● **Problem requirements**: Copy down every line of the data that follows exactly. Omit the pictures.

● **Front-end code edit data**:
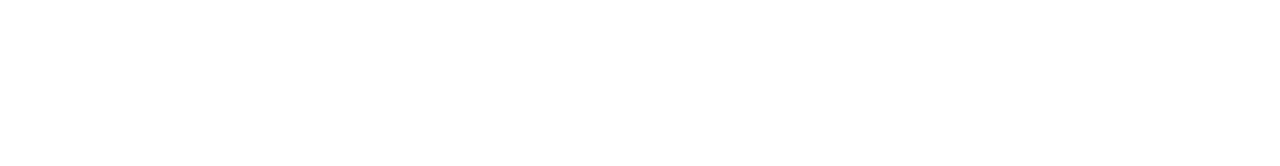
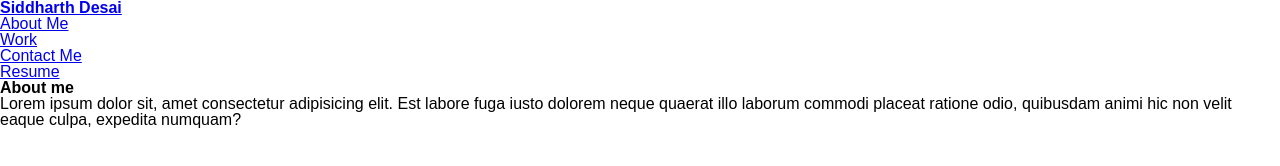
Before and after one commit to SHD118/Portfolio, a plain HTML site: page index.html in a window 1280 px wide. Drawn offline with Linux system fonts and the light colour scheme.

Commit message:
added comments for future code and added sections and aside tag for about me

```diff
--- a/index.html
+++ b/index.html
@@ -9,7 +9,39 @@
     <title>Portfolio</title>
   </head>
   <body>
-    <header></header>
+    <header>
+      <header>
+        <!-- Created Header for webpage -->
+        <a href="#"> <h1>Siddharth Desai</h1></a>
+        <!-- Created nav bar -->
+        <nav>
+          <ul>
+            <li><a href="#about">About Me</a></li>
+            <li><a href="#work">Work</a></li>
+            <li><a href="#contact">Contact Me</a></li>
+            <li><a href="#resume">Resume</a></li>
+          </ul>
+        </nav>
+      </header>
+      <!-- Create banner -->
+      <section>
+        <!--class or id set to banner-->
+        <!-- add subtextbox -->
+        <!-- developer's name, a recent photo or avatar -->
+      </section>
+      <section>
+        <!-- about me header aside -->
+        <aside>
+          <h2>About me</h2>
+        </aside>
+        <!-- about me paragraph -->
+        <p>
+          Lorem ipsum dolor sit, amet consectetur adipisicing elit. Est labore
+          fuga iusto dolorem neque quaerat illo laborum commodi placeat ratione
+          odio, quibusdam animi hic non velit eaque culpa, expedita numquam?
+        </p>
+      </section>
+    </header>
     <main></main>
     <footer></footer>
   </body>
```
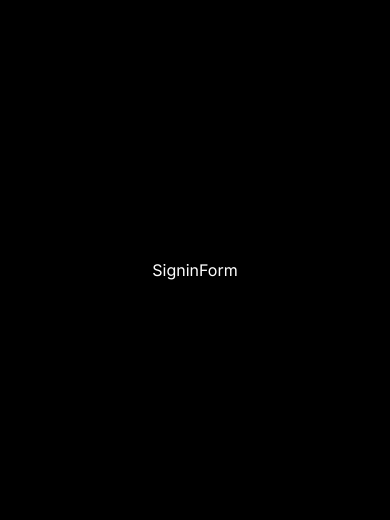
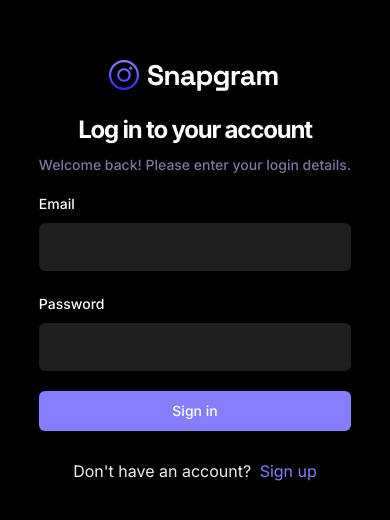
Before and after one commit to lillyxcko/Spark, a React (Vite) app: page /sign-in in a window 390 px wide. Shown: the part 152-672 px from the top of the page. Built offline with nearby package versions, Linux system fonts and the light colour scheme; no server answers.

Commit message:
signin configured

```diff
--- a/src/_auth/forms/SigninForm.tsx
+++ b/src/_auth/forms/SigninForm.tsx
@@ -1,7 +1,116 @@
+import { zodResolver } from "@hookform/resolvers/zod";
+import { Link, useNavigate } from 'react-router-dom';
+
+import { useToast } from "@/components/ui/use-toast";
+
+import { z } from "zod";
+import Loader from "@/components/shared/Loader";
+import {
+  Form,
+  FormControl,
+  FormDescription,
+  FormField,
+  FormItem,
+  FormLabel,
+  FormMessage,
+} from "@/components/ui/form";
+import { Input } from "@/components/ui/input";
+import { Button } from "@/components/ui/button";
+import { useForm } from "react-hook-form";
+import { SignupValidation as SigninValidation } from "@/lib/validation";
+import { createUserAccount } from "@/lib/appwrite/api";
+import { useSignInAccount } from "@/lib/react-query/queriesAndMutations";
+import { useUserContext } from "@/context/AuthContext";
+
 const SigninForm = () => {
+  const { toast } = useToast();
+  const { checkAuthUser, isLoading: isUserLoading } = useUserContext();
+  const navigate = useNavigate();
+
+  const { mutateAsync: signInAccount, isPending } = useSignInAccount();
+
+  // 1. Define your form.
+  const form = useForm<z.infer<typeof SigninValidation>>({
+    resolver: zodResolver(SigninValidation),
+    defaultValues: {
+      email: '',
+      password: '',
+    },
+  })
+
+  // 2. Define a submit handler.
+  async function onSubmit(values: z.infer<typeof SigninValidation>) {
+
+    const session = await signInAccount({
+      email: values.email,
+      password: values.password,
+    })
+
+    if(!session){
+      return toast({variant: "destructive", title: 'Sign in failed. Please try again.'})
+    }
+
+    const isLoggedIn = await checkAuthUser();
+
+    if(isLoggedIn){
+      form.reset();
+
+      navigate('/')
+    } else {
+      return toast({ variant: "destructive", title: 'Sign up failed. Please try again.'})
+    }
+  }
+
   return (
-    <div>SigninForm</div>
-  )
+    <Form {...form}>
+      <div className="sm:w-420 flex-center flex-col">
+        <img src="/assets/images/logo.svg"/>
+
+        <h2 className="h3-bold md:h2-bold pt-5 sm:pt-12">Log in to your account</h2>
+        <p className="text-light-3 small-medium md:base-regular mt-2">Welcome back! Please enter your login details.</p>
+
+        <form onSubmit={form.handleSubmit(onSubmit)} className="flex flex-col gap-5 w-full mt-4">
+          <FormField
+            control={form.control}
+            name="email"
+            render={({ field }) => (
+              <FormItem>
+                <FormLabel>Email</FormLabel>
+                <FormControl>
+                  <Input type="email" className="shad-input" {...field} />
+                </FormControl>
+                <FormMessage />
+              </FormItem>
+            )}
+          />
+          <FormField
+            control={form.control}
+            name="password"
+            render={({ field }) => (
+              <FormItem>
+                <FormLabel>Password</FormLabel>
+                <FormControl>
+                  <Input type="password" className="shad-input" {...field} />
+                </FormControl>
+                <FormMessage />
+              </FormItem>
+            )}
+          />
+          <Button type="submit" className="shad-button_primary">
+            {isUserLoading ? (
+              <div className="flex-center gap-2">
+                <Loader /> Loading...
+              </div>
+            ): "Sign in"}
+          </Button>
+
+          <p className="text-small-regular text-light-2 text-center mt-2">
+            Don't have an account? <Link to="/sign-up" className="text-primary-500 text-small-semibold ml-1">Sign up</Link>
+          </p>
+        </form>
+      </div>
+    </Form>
+  );
 }
 
 export default SigninForm
--- a/src/lib/validation/index.ts
+++ b/src/lib/validation/index.ts
@@ -6,3 +6,8 @@
     email: z.string().email(),
     password: z.string().min(8, {message: 'Password must be at least 8 characters.'}),
   })
+
+export const SigninValidation = z.object({
+    email: z.string().email(),
+    password: z.string().min(8, {message: 'Password must be at least 8 characters.'}),
+  })
```
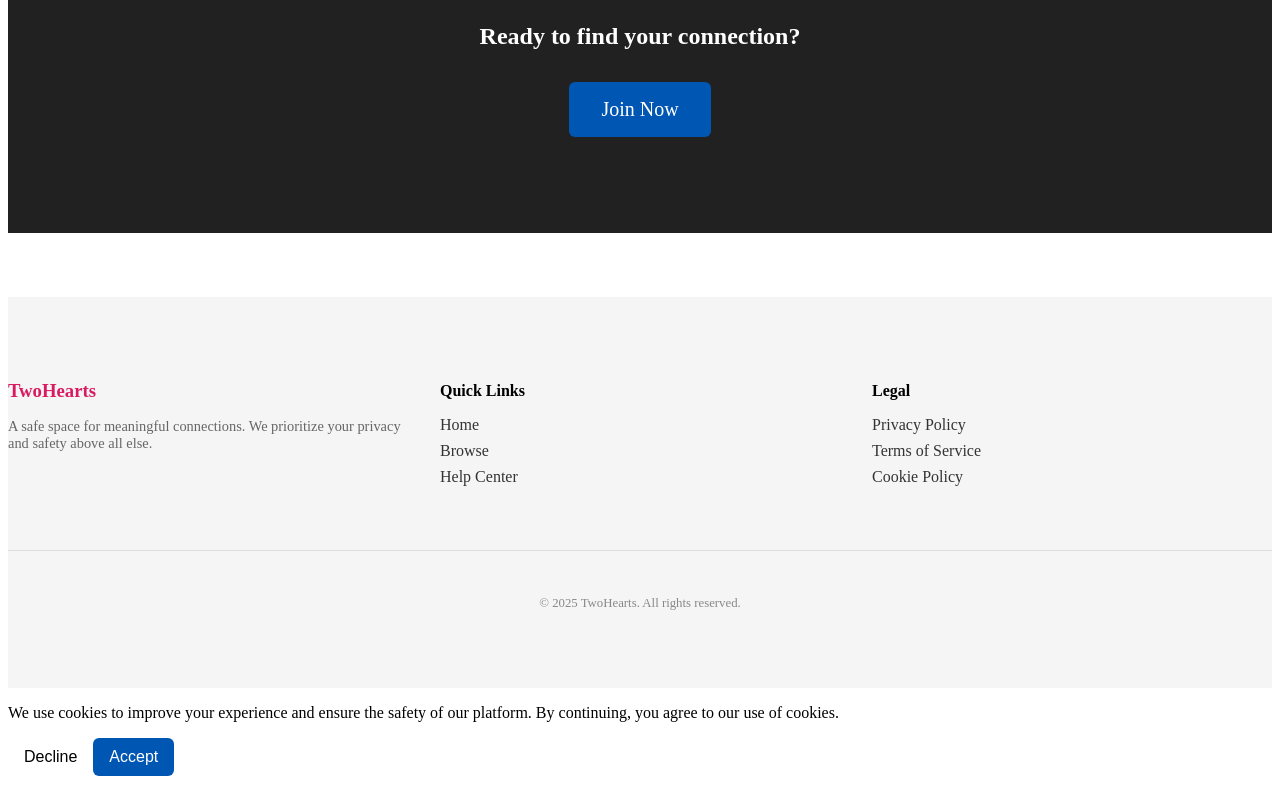
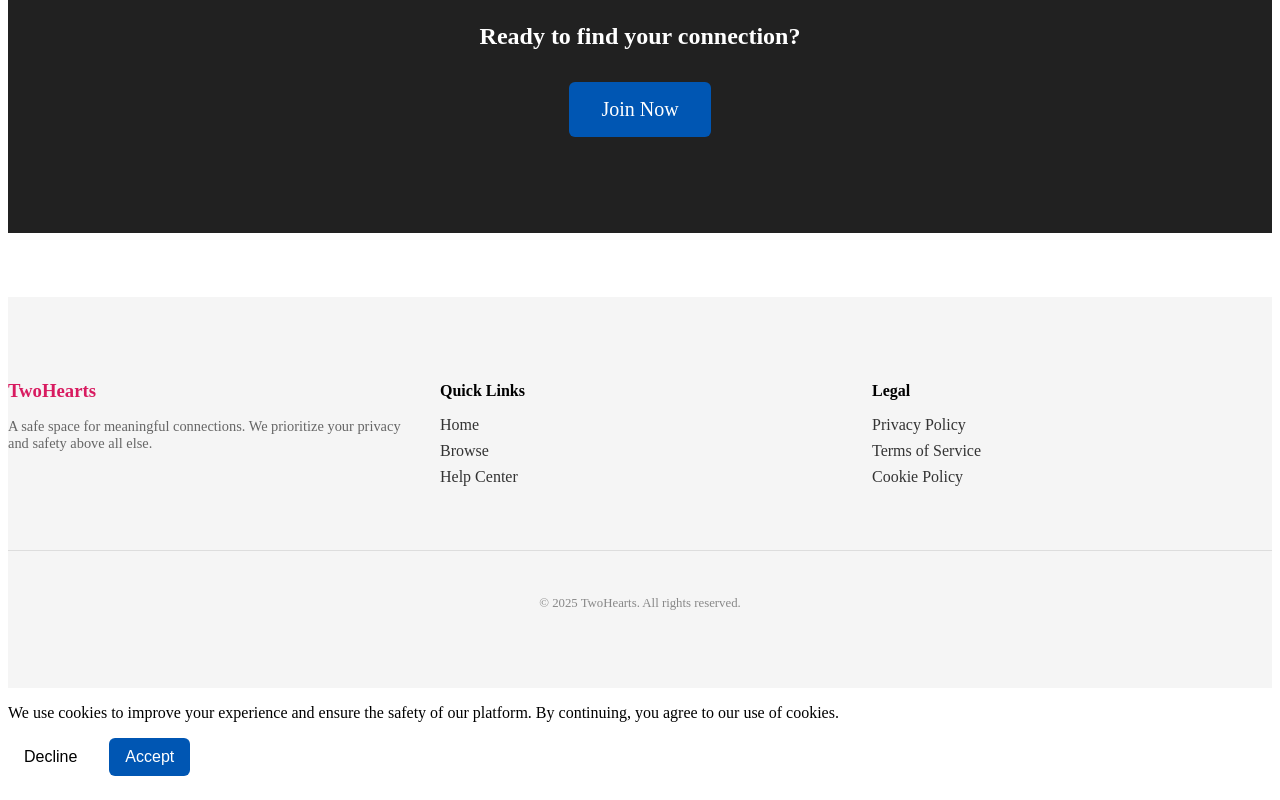
Before and after one commit to aniketraut602-sys/twohearts-react, a React (Vite) app: page / in a window 1280 px wide. Shown: the part 1872-2672 px from the top of the page. Built offline with nearby package versions, Linux system fonts and the light colour scheme.

Commit message:
Fix: Refine navbar logo label and cookie banner role/layout

```diff
--- a/src/components/CookieBanner.jsx
+++ b/src/components/CookieBanner.jsx
@@ -23,13 +23,13 @@ export default function CookieBanner() {
     if (!isVisible) return null;
 
     return (
-        <div className="cookie-banner" role="region" aria-label="Cookie Consent">
+        <div className="cookie-banner" role="dialog" aria-modal="false" aria-label="Cookie Consent">
             <div className="container cookie-content">
                 <p>
                     We use cookies to improve your experience and ensure the safety of our platform.
                     By continuing, you agree to our use of cookies.
                 </p>
-                <div className="cookie-actions">
+                <div className="cookie-actions" style={{ display: 'flex', gap: '1rem' }}>
                     <button onClick={handleDecline} className="btn btn-ghost btn-sm">
                         Decline
                     </button>
--- a/src/components/Navbar.jsx
+++ b/src/components/Navbar.jsx
@@ -8,10 +8,10 @@ export default function Navbar({ user, onSignOut }) {
     return (
         <nav className="navbar">
             <div className="container navbar-container">
-                <Link to="/" className="navbar-logo" aria-label="TwoHearts Home">
+                <Link to="/" className="navbar-logo">
                     <img
                         src={logo}
-                        alt="TwoHearts"
+                        alt="TwoHearts Home"
                         style={{ height: '40px', width: 'auto' }}
                     />
                 </Link>
```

● **Solved problem**:
Before and after one commit to SHD118/Portfolio, a plain HTML site: page index.html in a window 1280 px wide. Drawn offline with Linux system fonts and the light colour scheme.

Commit message:
added comments for future code and added sections and aside tag for about me

```diff
--- a/index.html
+++ b/index.html
@@ -9,7 +9,39 @@
     <title>Portfolio</title>
   </head>
   <body>
-    <header></header>
+    <header>
+      <header>
+        <!-- Created Header for webpage -->
+        <a href="#"> <h1>Siddharth Desai</h1></a>
+        <!-- Created nav bar -->
+        <nav>
+          <ul>
+            <li><a href="#about">About Me</a></li>
+            <li><a href="#work">Work</a></li>
+            <li><a href="#contact">Contact Me</a></li>
+            <li><a href="#resume">Resume</a></li>
+          </ul>
+        </nav>
+      </header>
+      <!-- Create banner -->
+      <section>
+        <!--class or id set to banner-->
+        <!-- add subtextbox -->
+        <!-- developer's name, a recent photo or avatar -->
+      </section>
+      <section>
+        <!-- about me header aside -->
+        <aside>
+          <h2>About me</h2>
+        </aside>
+        <!-- about me paragraph -->
+        <p>
+          Lorem ipsum dolor sit, amet consectetur adipisicing elit. Est labore
+          fuga iusto dolorem neque quaerat illo laborum commodi placeat ratione
+          odio, quibusdam animi hic non velit eaque culpa, expedita numquam?
+        </p>
+      </section>
+    </header>
     <main></main>
     <footer></footer>
   </body>
```
Before and after one commit to lillyxcko/Spark, a React (Vite) app: page /sign-in in a window 390 px wide. Shown: the part 152-672 px from the top of the page. Built offline with nearby package versions, Linux system fonts and the light colour scheme; no server answers.

Commit message:
signin configured

```diff
--- a/src/_auth/forms/SigninForm.tsx
+++ b/src/_auth/forms/SigninForm.tsx
@@ -1,7 +1,116 @@
+import { zodResolver } from "@hookform/resolvers/zod";
+import { Link, useNavigate } from 'react-router-dom';
+
+import { useToast } from "@/components/ui/use-toast";
+
+import { z } from "zod";
+import Loader from "@/components/shared/Loader";
+import {
+  Form,
+  FormControl,
+  FormDescription,
+  FormField,
+  FormItem,
+  FormLabel,
+  FormMessage,
+} from "@/components/ui/form";
+import { Input } from "@/components/ui/input";
+import { Button } from "@/components/ui/button";
+import { useForm } from "react-hook-form";
+import { SignupValidation as SigninValidation } from "@/lib/validation";
+import { createUserAccount } from "@/lib/appwrite/api";
+import { useSignInAccount } from "@/lib/react-query/queriesAndMutations";
+import { useUserContext } from "@/context/AuthContext";
+
 const SigninForm = () => {
+  const { toast } = useToast();
+  const { checkAuthUser, isLoading: isUserLoading } = useUserContext();
+  const navigate = useNavigate();
+
+  const { mutateAsync: signInAccount, isPending } = useSignInAccount();
+
+  // 1. Define your form.
+  const form = useForm<z.infer<typeof SigninValidation>>({
+    resolver: zodResolver(SigninValidation),
+    defaultValues: {
+      email: '',
+      password: '',
+    },
+  })
+
+  // 2. Define a submit handler.
+  async function onSubmit(values: z.infer<typeof SigninValidation>) {
+
+    const session = await signInAccount({
+      email: values.email,
+      password: values.password,
+    })
+
+    if(!session){
+      return toast({variant: "destructive", title: 'Sign in failed. Please try again.'})
+    }
+
+    const isLoggedIn = await checkAuthUser();
+
+    if(isLoggedIn){
+      form.reset();
+
+      navigate('/')
+    } else {
+      return toast({ variant: "destructive", title: 'Sign up failed. Please try again.'})
+    }
+  }
+
   return (
-    <div>SigninForm</div>
-  )
+    <Form {...form}>
+      <div className="sm:w-420 flex-center flex-col">
+        <img src="/assets/images/logo.svg"/>
+
+        <h2 className="h3-bold md:h2-bold pt-5 sm:pt-12">Log in to your account</h2>
+        <p className="text-light-3 small-medium md:base-regular mt-2">Welcome back! Please enter your login details.</p>
+
+        <form onSubmit={form.handleSubmit(onSubmit)} className="flex flex-col gap-5 w-full mt-4">
+          <FormField
+            control={form.control}
+            name="email"
+            render={({ field }) => (
+              <FormItem>
+                <FormLabel>Email</FormLabel>
+                <FormControl>
+                  <Input type="email" className="shad-input" {...field} />
+                </FormControl>
+                <FormMessage />
+              </FormItem>
+            )}
+          />
+          <FormField
+            control={form.control}
+            name="password"
+            render={({ field }) => (
+              <FormItem>
+                <FormLabel>Password</FormLabel>
+                <FormControl>
+                  <Input type="password" className="shad-input" {...field} />
+                </FormControl>
+                <FormMessage />
+              </FormItem>
+            )}
+          />
+          <Button type="submit" className="shad-button_primary">
+            {isUserLoading ? (
+              <div className="flex-center gap-2">
+                <Loader /> Loading...
+              </div>
+            ): "Sign in"}
+          </Button>
+
+          <p className="text-small-regular text-light-2 text-center mt-2">
+            Don't have an account? <Link to="/sign-up" className="text-primary-500 text-small-semibold ml-1">Sign up</Link>
+          </p>
+        </form>
+      </div>
+    </Form>
+  );
 }
 
 export default SigninForm
--- a/src/lib/validation/index.ts
+++ b/src/lib/validation/index.ts
@@ -6,3 +6,8 @@
     email: z.string().email(),
     password: z.string().min(8, {message: 'Password must be at least 8 characters.'}),
   })
+
+export const SigninValidation = z.object({
+    email: z.string().email(),
+    password: z.string().min(8, {message: 'Password must be at least 8 characters.'}),
+  })
```
Before and after one commit to aniketraut602-sys/twohearts-react, a React (Vite) app: page / in a window 1280 px wide. Shown: the part 1872-2672 px from the top of the page. Built offline with nearby package versions, Linux system fonts and the light colour scheme.

Commit message:
Fix: Refine navbar logo label and cookie banner role/layout

```diff
--- a/src/components/CookieBanner.jsx
+++ b/src/components/CookieBanner.jsx
@@ -23,13 +23,13 @@ export default function CookieBanner() {
     if (!isVisible) return null;
 
     return (
-        <div className="cookie-banner" role="region" aria-label="Cookie Consent">
+        <div className="cookie-banner" role="dialog" aria-modal="false" aria-label="Cookie Consent">
             <div className="container cookie-content">
                 <p>
                     We use cookies to improve your experience and ensure the safety of our platform.
                     By continuing, you agree to our use of cookies.
                 </p>
-                <div className="cookie-actions">
+                <div className="cookie-actions" style={{ display: 'flex', gap: '1rem' }}>
                     <button onClick={handleDecline} className="btn btn-ghost btn-sm">
                         Decline
                     </button>
--- a/src/components/Navbar.jsx
+++ b/src/components/Navbar.jsx
@@ -8,10 +8,10 @@ export default function Navbar({ user, onSignOut }) {
     return (
         <nav className="navbar">
             <div className="container navbar-container">
-                <Link to="/" className="navbar-logo" aria-label="TwoHearts Home">
+                <Link to="/" className="navbar-logo">
                     <img
                         src={logo}
-                        alt="TwoHearts"
+                        alt="TwoHearts Home"
                         style={{ height: '40px', width: 'auto' }}
                     />
                 </Link>
```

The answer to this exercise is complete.